I’m in the process of reading a science fiction yarn from 19621. Like many mid-century works, the sexual politics of the story can most charitably be described as “dated”. Although the only female astronaut, Gail Loring, is a biologist who has passed all of the requirements for the trip to Mars, she becomes nothing but a prize to be won by the men.

What are her thoughts on the role the book locks her into? She picks the narrator and tells him:

“In those bygone days I thought a trip to Mars was a career. I’m a woman, Bill Drake. That’s my real career.”

My purpose isn’t to single out the author or even this book. Anyone who’s seen or read older sci-fi is all too familiar with this outcome. The genre allowed women to hold doctorates in one hand, so long as they served coffee with the other.

At this, it was a significant step up from the heroic fiction women popular in magazines, comics, and serials from the previous generation. Women were either wild creatures to be tamed or feisty yet frequently in peril. Even iconic characters like Dejah Thoris or Wilma Deering, celebrated for being women of skill and bravery, spent a great deal of time waiting for their men to save them.

As with so many social issues, the representation of women in genre fiction has been improving slowly. A sub-industry of comics and TV shows played with the contradiction between conventional femininity and heroism (perhaps the most famous of which here in the US were “Buffy the Vampire Slayer” and “Xena, Warrior Princess”). These were followed by movies about women in fetish leather who were little more than comely killing machines. (I’m looking at you, “Underworld”.)

Let’s not speak of the women in comics. Most heroines seem to outfit themselves at Lover’s Lane. To be fair, there have very recently been improvements in some of the titles at Marvel and DC, and I would be utterly remiss if I didn’t give a shout out to Bandette. A creator owned title from Monkeybrain, its good-natured action and humor made it my favorite new comic this year.

Still, there’s a long way to go.

I bring this up because I consider myself a feminist (other things, too, but that’s enough for now). I thought it was enough for me, as a creator, to make my female characters with an effort to avoid sexist clich├ęs. I wrote the Billy and Gravely comics with a deliberate undermining of the roles of women in B movies of the 1950s and ’60s. My story “The Heart of the Warrior” was explicitly about the aspects of rape culture that permeated so much early adventure fiction.

It’s not enough.

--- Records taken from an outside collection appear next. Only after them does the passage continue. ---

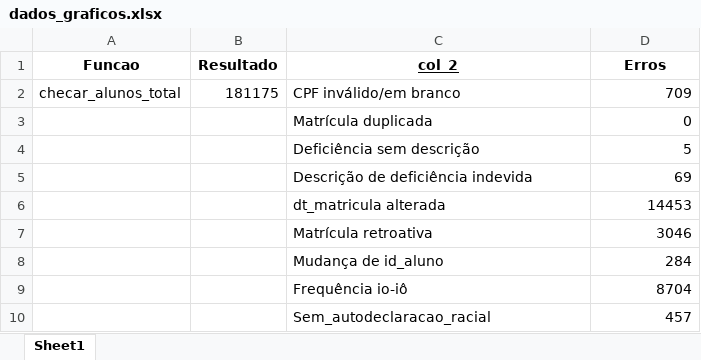
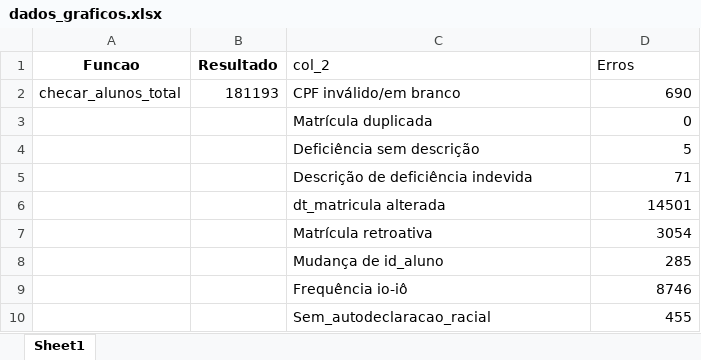
Before and after one commit to viniciusfrancis-lab/SaudedaBase, an Excel workbook: dados_graficos/dados_graficos.xlsx, sheet Sheet1, drawn as a sheet; values as stored, in another font and other column widths than the file's, no borders; the diff names each change by its address in the sheet, - before the commit and + after, or states it on an @@ line.

Commit message:
sync dados_graficos 18/05/2026 10:30:16,54

```diff
--- a/dados_graficos/dados_graficos.xlsx (sheet Sheet1)
+++ b/dados_graficos/dados_graficos.xlsx (sheet Sheet1)
-C1:D1 bold: on
+C1:D1 bold: off
-C1 underline: on
+C1 underline: off
-C1:D1 alignment: center
+C1:D1 alignment: left
-B2 (Resultado): 181175
+B2 (Resultado): 181193
-D2 (Erros): 709
+D2 (Erros): 690
-D5 (Erros): 69
+D5 (Erros): 71
-D6 (Erros): 14453
+D6 (Erros): 14501
-D7 (Erros): 3046
+D7 (Erros): 3054
-D8 (Erros): 284
+D8 (Erros): 285
-D9 (Erros): 8704
+D9 (Erros): 8746
-D10 (Erros): 457
+D10 (Erros): 455
```
Also changed, not shown: 2 other files.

See, all my main characters have been men. All but one: Betty Marie, from “Dope Fiends of the Zombie Cafe!” — and I turned that into the first part of the Billy and Gravely series. I looked at all my planned projects, and they were all about men, too. I thought about changing them, but that felt wrong. You can’t just swap out characters; the whole story changes. Gender is only a part of the character, but every part is important. It seemed to me that it would be short-changing a new character by shoe-horning her into another project.

So I came up with a whole new story, for a female character I want to write about. I’d gladly read about her if someone else wrote her, which is my first criterion for any character. Who do I want to read about?

I want to read about a strong woman who has a personality — and eerie but thrilling adventures! She’ll also serve coffee, but only to her friends, only in her apartment and only if there’s some already made.

 

FOOTNOTES

1. The Red Planet, by Russ Winterbotham. Monarch Books.